Caesars Entertainment and Amaya team up to fight for online gambling regulations in the US.
The battle over online gambling regulations in America is not a new one, but it is one that has been heating up over the past two years with the advent of legal internet gambling in three individual states: Nevada, New Jersey and Delaware.
Joining the battle are two industry giants, Caesars Entertainment and Amaya Gaming. The two plan to work together to push for online gambling legislation at both state and federal levels. While in the past there had been some conflict between PokerStars and Caesars, since Amaya acquired PokerStars in the summer of 2014 the relationship has been steadily on the mend. The two even teamed up to offer online gambling in New Jersey, but their license has been delayed time and time again.
Now the two industry leaders are focusing their attention on the real issue at hand: legalizing online gambling in the US. “We need to focus on where our opposition really lies, and clearly it’s not Amaya and PokerStars. They are a strong ally in the space,” Caesars Entertainment’s Executive Vice President, Jan Jones-Blackhurst, commented.
Who is the Behind the Opposition?
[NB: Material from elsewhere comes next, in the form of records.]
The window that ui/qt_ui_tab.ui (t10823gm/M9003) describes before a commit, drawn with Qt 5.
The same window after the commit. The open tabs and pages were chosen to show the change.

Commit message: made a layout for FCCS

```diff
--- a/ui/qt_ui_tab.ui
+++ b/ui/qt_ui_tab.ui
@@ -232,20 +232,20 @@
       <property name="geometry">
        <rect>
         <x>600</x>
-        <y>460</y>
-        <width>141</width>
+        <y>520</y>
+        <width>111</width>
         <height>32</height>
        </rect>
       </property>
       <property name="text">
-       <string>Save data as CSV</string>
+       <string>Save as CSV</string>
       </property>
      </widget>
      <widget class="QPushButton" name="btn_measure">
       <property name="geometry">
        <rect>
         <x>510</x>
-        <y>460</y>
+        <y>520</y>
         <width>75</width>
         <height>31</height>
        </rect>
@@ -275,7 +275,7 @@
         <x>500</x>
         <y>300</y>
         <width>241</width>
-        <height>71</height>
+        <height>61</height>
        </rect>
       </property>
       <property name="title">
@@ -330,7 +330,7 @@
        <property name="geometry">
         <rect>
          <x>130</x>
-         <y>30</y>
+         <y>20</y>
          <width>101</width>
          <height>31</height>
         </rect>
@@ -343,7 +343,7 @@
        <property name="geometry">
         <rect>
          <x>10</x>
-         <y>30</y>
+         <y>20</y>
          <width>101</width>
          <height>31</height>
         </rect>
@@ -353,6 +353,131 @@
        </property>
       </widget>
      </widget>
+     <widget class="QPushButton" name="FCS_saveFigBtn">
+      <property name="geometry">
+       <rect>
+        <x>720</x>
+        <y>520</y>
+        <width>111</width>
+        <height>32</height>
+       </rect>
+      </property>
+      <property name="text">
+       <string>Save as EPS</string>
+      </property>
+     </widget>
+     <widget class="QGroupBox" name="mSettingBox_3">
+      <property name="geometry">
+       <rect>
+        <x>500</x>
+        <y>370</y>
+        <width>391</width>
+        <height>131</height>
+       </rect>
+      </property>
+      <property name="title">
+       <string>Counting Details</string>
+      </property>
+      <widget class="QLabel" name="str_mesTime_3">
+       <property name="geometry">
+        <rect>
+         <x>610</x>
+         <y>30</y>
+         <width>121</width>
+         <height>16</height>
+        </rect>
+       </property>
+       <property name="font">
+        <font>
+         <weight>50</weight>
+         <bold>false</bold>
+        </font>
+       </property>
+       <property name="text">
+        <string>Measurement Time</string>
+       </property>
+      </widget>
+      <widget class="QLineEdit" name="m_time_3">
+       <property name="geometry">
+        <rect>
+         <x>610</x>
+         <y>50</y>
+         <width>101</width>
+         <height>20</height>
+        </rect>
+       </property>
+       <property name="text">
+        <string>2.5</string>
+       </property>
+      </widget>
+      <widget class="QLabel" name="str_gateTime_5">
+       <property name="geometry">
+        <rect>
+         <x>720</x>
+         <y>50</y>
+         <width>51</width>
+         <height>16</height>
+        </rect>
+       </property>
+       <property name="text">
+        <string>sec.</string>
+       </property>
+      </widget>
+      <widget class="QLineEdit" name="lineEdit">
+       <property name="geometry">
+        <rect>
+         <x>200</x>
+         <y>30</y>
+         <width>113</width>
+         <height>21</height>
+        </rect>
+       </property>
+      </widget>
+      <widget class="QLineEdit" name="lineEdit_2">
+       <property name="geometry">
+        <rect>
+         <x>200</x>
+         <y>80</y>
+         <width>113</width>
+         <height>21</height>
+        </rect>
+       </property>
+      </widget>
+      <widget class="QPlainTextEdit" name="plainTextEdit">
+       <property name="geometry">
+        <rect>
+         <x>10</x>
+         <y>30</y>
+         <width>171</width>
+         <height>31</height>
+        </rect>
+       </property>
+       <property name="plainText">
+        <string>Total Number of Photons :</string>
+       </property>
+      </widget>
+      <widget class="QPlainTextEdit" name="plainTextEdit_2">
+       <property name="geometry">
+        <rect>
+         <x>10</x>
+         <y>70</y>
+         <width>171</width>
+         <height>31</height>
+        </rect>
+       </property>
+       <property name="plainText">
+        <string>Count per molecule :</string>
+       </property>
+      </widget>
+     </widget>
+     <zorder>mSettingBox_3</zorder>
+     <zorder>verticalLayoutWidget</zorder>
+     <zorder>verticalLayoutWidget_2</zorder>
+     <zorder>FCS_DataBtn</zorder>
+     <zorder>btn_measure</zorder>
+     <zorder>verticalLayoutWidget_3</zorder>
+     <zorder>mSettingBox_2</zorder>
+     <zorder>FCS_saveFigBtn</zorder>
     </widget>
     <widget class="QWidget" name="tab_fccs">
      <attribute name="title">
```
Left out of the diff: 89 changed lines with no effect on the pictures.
Amaya and Caesars know who they are up against. It is none-other than casino magnate Sheldon Adelson, who, ironically, has been the staunchest, most outspoken opponent to online gambling legislation since the issue came up. “Click your mouse and lose your house,” Sheldon and his anti-gambling lobbyists have taken to saying.
But it is precisely because there are such strong (and well-funded) anti-gambling lobbyists that Caesars and Amaya are stepping up to work together in favor of their cause. Online gambling can have many positive benefits; namely, it can create jobs and increase state and federal revenue, which is sorely needed during this time of economic recession. Pro-internet gambling lobbyists hope that the support of these two powerful companies can help push through legislation for the allowance of internet gambling.